On Feb. 19, 2010, a limited liability company registered to Fournier’s parents’ California address paid $735,000 for an elegant 1905 Old Portland-style home in Ladd’s Addition.
There is no mortgage recorded with the sale, which suggests the Fourniers paid cash for the 4,700-square-foot home.
As in Laurelhurst, Fournier decorated elaborately for Halloween. He also began a series of projects: He sunk 10-foot fence posts, hanging security lights on some; he bulldozed the backyard and tore out interior steps.
He got into disputes with homeowners next door and across the street, says Jenny Myrick, who lived next door to Fournier in Ladd’s Addition.
“I think what happened here is part of a pattern,” says Myrick, who says Fournier would talk to her for hours while she worked on her garden. “Peter had problems with everybody. He was at odds with everyone in front of his house, beside it and behind.”
Former neighbors in Lake Oswego, where Fournier lived from 2001 through 2006, recall similar behavior. There, he clashed with city officials over a fence and ran afoul of city code when he dotted his 2.3-acre property with about 100 John Kerry signs in 2004.
“I remember he started to build a fence. It stopped and stayed in a state of suspended animation for about a year and then disappeared,” says Doug Babb, who lived across the street from Fournier in Lake Oswego. “He was known at the local coffee shop as the ‘Coffee Bomber,’ because he allegedly threw a cup of coffee at somebody during a political argument.”
Today, Fournier has fled Ladd’s Addition, too. His house there sold July 6 for $660,000, a loss of $75,000.
Meanwhile, the Laurelhurst property remains on the market for $1.8 million.
The “For Sale” sign in front is rapidly disappearing into the grass, and a 1979 Chevy pickup, registered to a man who, prior to becoming Fournier’s caretaker, lived in a camper parked on various streets in the neighborhood, occupies the driveway.

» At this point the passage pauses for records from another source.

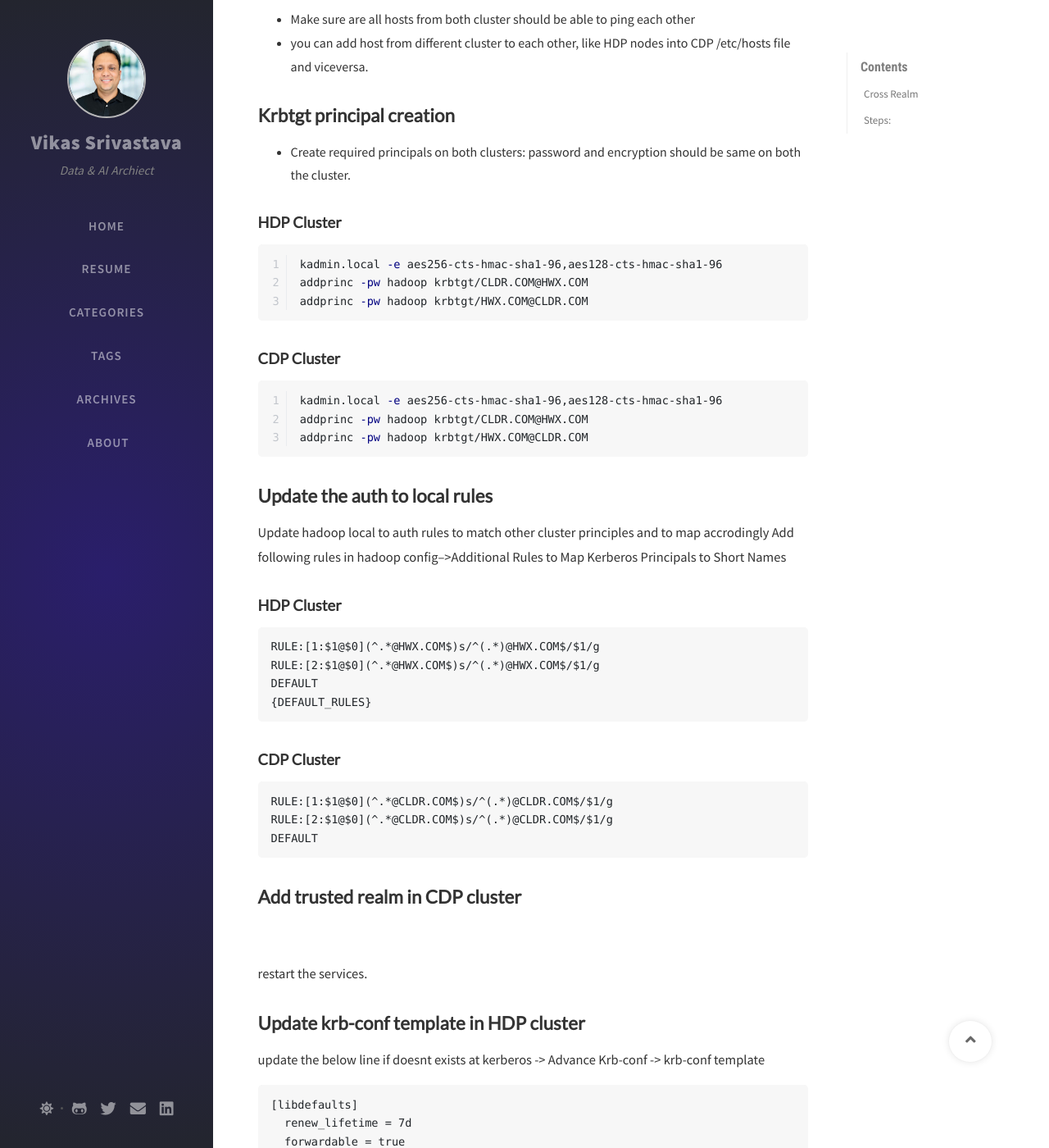
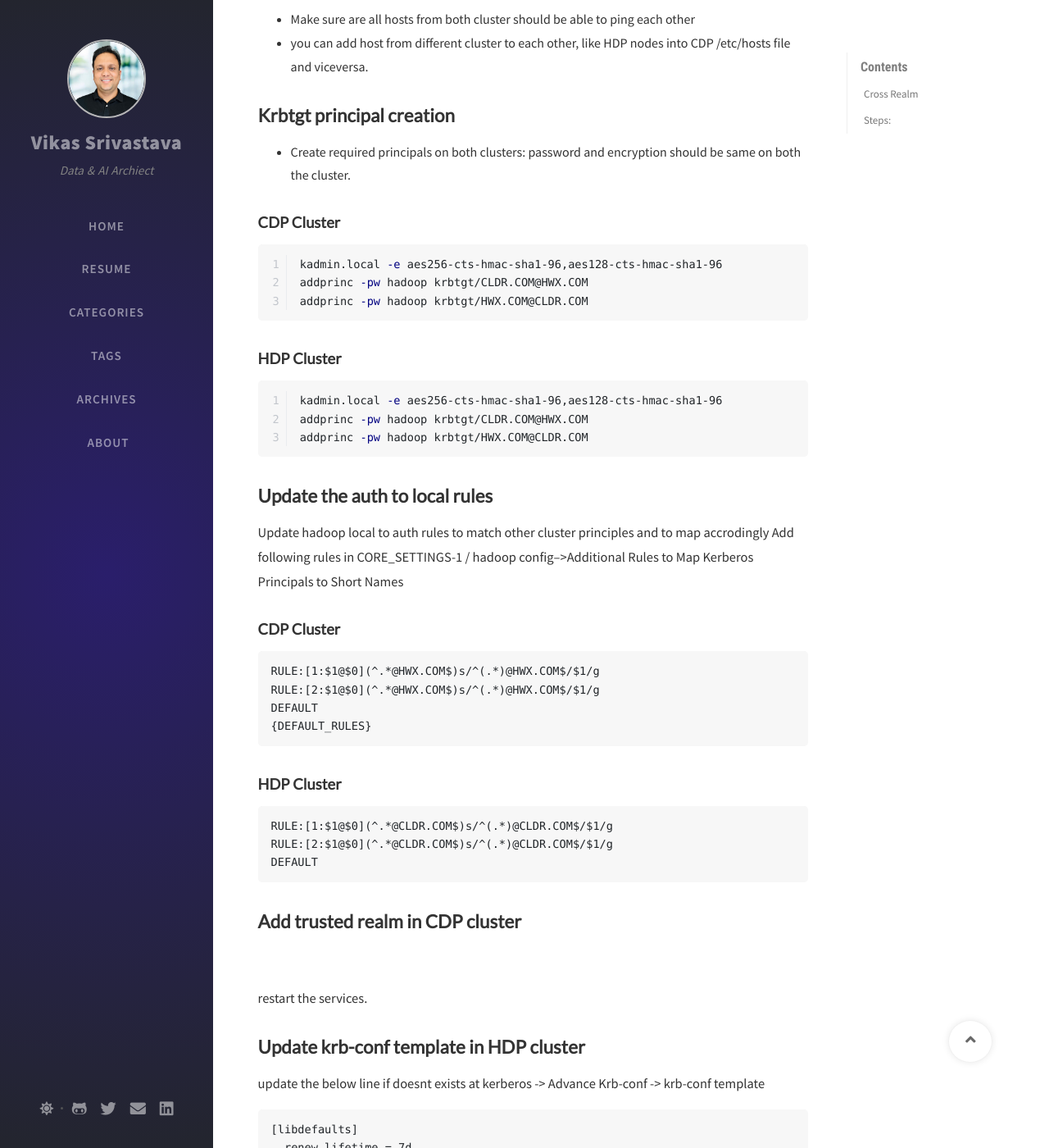
Before and after one commit to vikassri/vikassri.github.io, a Jekyll site: the page built from _posts/2022-03-16-Cross-Realm-Setup-HDP3-CDP7.md, in a window 1280 px wide and 1400 px high, scrolled down 912 px. Shown: the whole window at 82% size. Built offline with Jekyll 4.4.1, drawn with Linux system fonts in a browser that asks for light colours; nearby versions of some CDN libraries; comment, search, counter and statistics services are not loaded; some of the changed text lies outside the part shown.

Commit message:
Update 2022-03-16-Cross-Realm-Setup-HDP3-CDP7.md

````diff
--- a/_posts/2022-03-16-Cross-Realm-Setup-HDP3-CDP7.md
+++ b/_posts/2022-03-16-Cross-Realm-Setup-HDP3-CDP7.md
@@ -38,14 +38,14 @@ CDP Cluster details
 ## **Krbtgt principal creation**
 * Create required principals on both clusters: password and encryption should be same on both the cluster.
 
-#### **HDP Cluster**
+#### **CDP Cluster**
 ```bash
 kadmin.local -e aes256-cts-hmac-sha1-96,aes128-cts-hmac-sha1-96
 addprinc -pw hadoop krbtgt/CLDR.COM@HWX.COM
 addprinc -pw hadoop krbtgt/HWX.COM@CLDR.COM
 ```
 
-#### **CDP Cluster**
+#### **HDP Cluster**
 ```bash
 kadmin.local -e aes256-cts-hmac-sha1-96,aes128-cts-hmac-sha1-96
 addprinc -pw hadoop krbtgt/CLDR.COM@HWX.COM
@@ -54,9 +54,9 @@ addprinc -pw hadoop krbtgt/HWX.COM@CLDR.COM
 
 ## **Update the auth to local rules**
 Update hadoop local to auth rules to match other cluster principles and to map accrodingly
-Add following rules in hadoop config-->Additional Rules to Map Kerberos Principals to Short Names
+Add following rules in CORE_SETTINGS-1 / hadoop config-->Additional Rules to Map Kerberos Principals to Short Names
 
-#### **HDP Cluster**
+#### **CDP Cluster**
 ```
 RULE:[1:$1@$0](^.*@HWX.COM$)s/^(.*)@HWX.COM$/$1/g
 RULE:[2:$1@$0](^.*@HWX.COM$)s/^(.*)@HWX.COM$/$1/g
````
Also changed, not shown: other parts of _posts/2022-03-16-Cross-Realm-Setup-HDP3-CDP7.md (+2 -2 lines).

A few blocks away on East Burnside Street, Kristine Bitar Wilkins, who grew up in the house, runs the Bitar family property business with her husband, Michael.
Friends keep them posted on the goings-on at the Bitar mansion, but the Wilkinses cannot bring themselves to drive by.
“My wife is so sick about what happened to the house she can’t talk about it anymore,” says Michael Wilkins. “It’s not just a foreclosure, it’s a tragedy.”
And Peter Fournier? He’s moved on, across the river, to a new neighborhood...in Southwest Portland.